Other complications include bleeding, pericarditis (inflammation around the heart), pericardial effusion (fluid around the heart), cardiac tamponade (decreased heart function as a result of a fluid collection around the heart), phrenic nerve injury and atrioesophageal fistula (very rare). As with any invasive procedure, there is a risk of infection.
Catheter ablation for atrial fibrillation does not inherently shorten life span. A recent study published in the New England Journal of Medicine actually showed a lower risk of death from cardiovascular causes in patients with paroxysmal atrial fibrillation who underwent catheter ablation compared to those receiving antiarrhythmic medication therapy.
Early studies showed patients with atrial fibrillation undergoing catheter ablation have a 1 in 1000, or 0.001%, risk of death in the first 30 days after catheter ablation. More recent studies show the 30 day risk as closer to 4-5 out of 1000. There is a greater risk of complications in patients who are older and have other health problems such as heart disease, heart failure, COPD, diabetes, kidney failure and sleep apnea.
It is typical for a patient to stay overnight in the hospital after a catheter ablation for atrial fibrillation.This is to observe the patient for post-operative complications. In 2020, studies were released which reported successful same day discharge. Each of these studies found that safe same day discharge after atrial fibrillation catheter ablation required the use of standardized protocols, appropriate patient selection, and early follow up in the clinic.
There is not necessarily an age limit for cardiac ablation for atrial fibrillation. However, the risk of anesthesia and procedure related complications does increase with age. There are a number of effective antiarrhythmic medications. Attempting to control atrial fibrillation with medications may be preferred if a person is of very advanced age or has a number of other health problems which would increase the risk of anesthesia and decrease the probability of ablation success.
There are often tests completed prior to cardiac ablation. These include blood tests and a chest x-ray. In addition, we complete a specialized computed tomography (CT) scan of the heart. This is done to make a 3D image of the left upper heart chamber (left atrium) and pulmonary veins which is used during ablation.
Testing for sleep apnea should be completed prior to an atrial fibrillation ablation. If sleep apnea is found, adequate treatment is important. People with untreated sleep apnea have an increased risk of AFib recurrence after ablation.
The first step in preparing for an atrial fibrillation ablation is to have an in-depth discussion with your healthcare provider(s) to determine if an ablation is right for you. The decision to have an ablation should be made through a shared decision-making process during which you and your doctor can review treatment options and discuss your priorities and goals.
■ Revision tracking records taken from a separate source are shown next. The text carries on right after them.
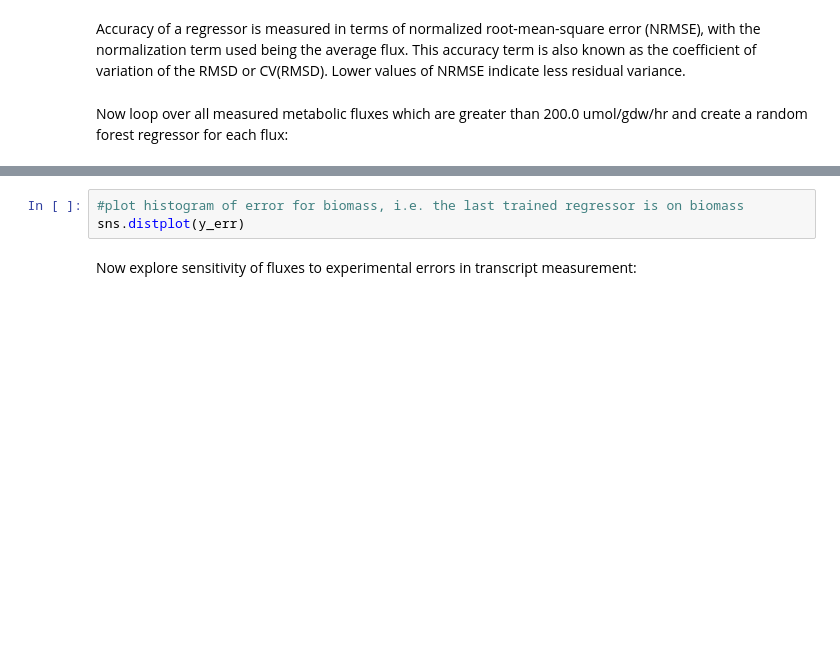
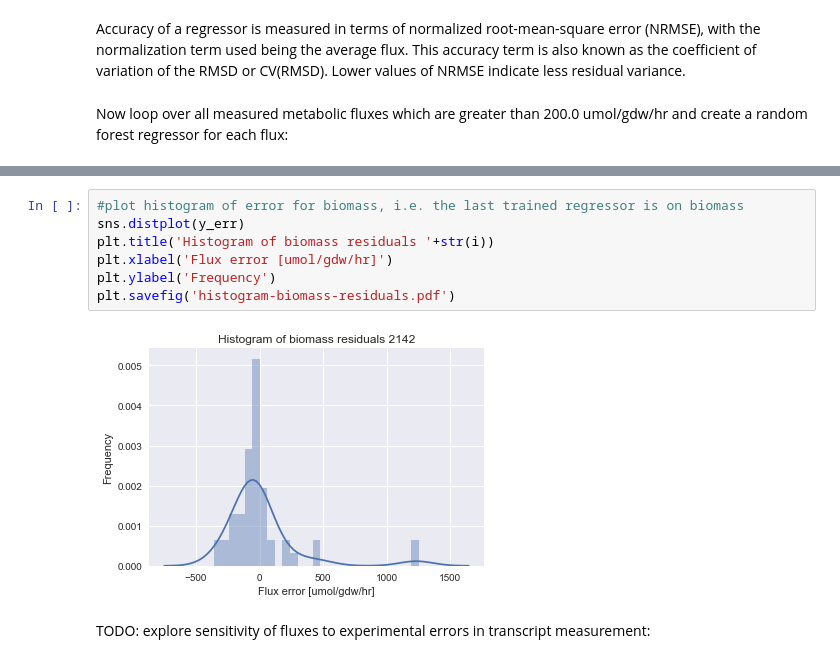
Before and after one commit to LBLQMM/RhodococcusGSM, a Jupyter notebook: notebooks/random-forest-regressor-t2f.ipynb, the cells around one changed output, grey strips where cells are left out. Cells and saved outputs as stored; diff of their text form; blank space fills up the shorter version.

```diff
--- a/notebooks/random-forest-regressor-t2f.ipynb
+++ b/notebooks/random-forest-regressor-t2f.ipynb
@@ -159,5 +180,11 @@ plt.show()
 # %%
 #plot histogram of error for biomass, i.e. the last trained regressor is on biomass
 sns.distplot(y_err)
+plt.title('Histogram of biomass residuals '+str(i))
+plt.xlabel('Flux error [umol/gdw/hr]')
+plt.ylabel('Frequency')
+plt.savefig('histogram-biomass-residuals.pdf')
+# %% [output]
+[figure, added]
 # %% [markdown]
-Now explore sensitivity of fluxes to experimental errors in transcript measurement:
+TODO: explore sensitivity of fluxes to experimental errors in transcript measurement:
```
Also changed, not shown: parts of 4 cells of this notebook, 17 other files.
Ask your doctor about the risks and benefits associated with the various medications vs. ablation.
Some people decide to get an ablation because antiarrhythmic medications have been ineffective or because of medication side effects. Some people want an ablation because they want to minimize the need to take medications long term.
If you are having an ablation, it is important for your healthcare providers to assess if you have any modifiable risk factors for atrial fibrillation like hypertension, sleep apnea, obesity, or excessive alcohol intake. Addressing these issues prior to an ablation will improve its success.
Once the decision has been made to proceed with ablation, it is very important to take all your medications as instructed. It is common that some medications may be stopped for a few days prior to the procedure. This is done to reduce the risk of complications during and after the procedure.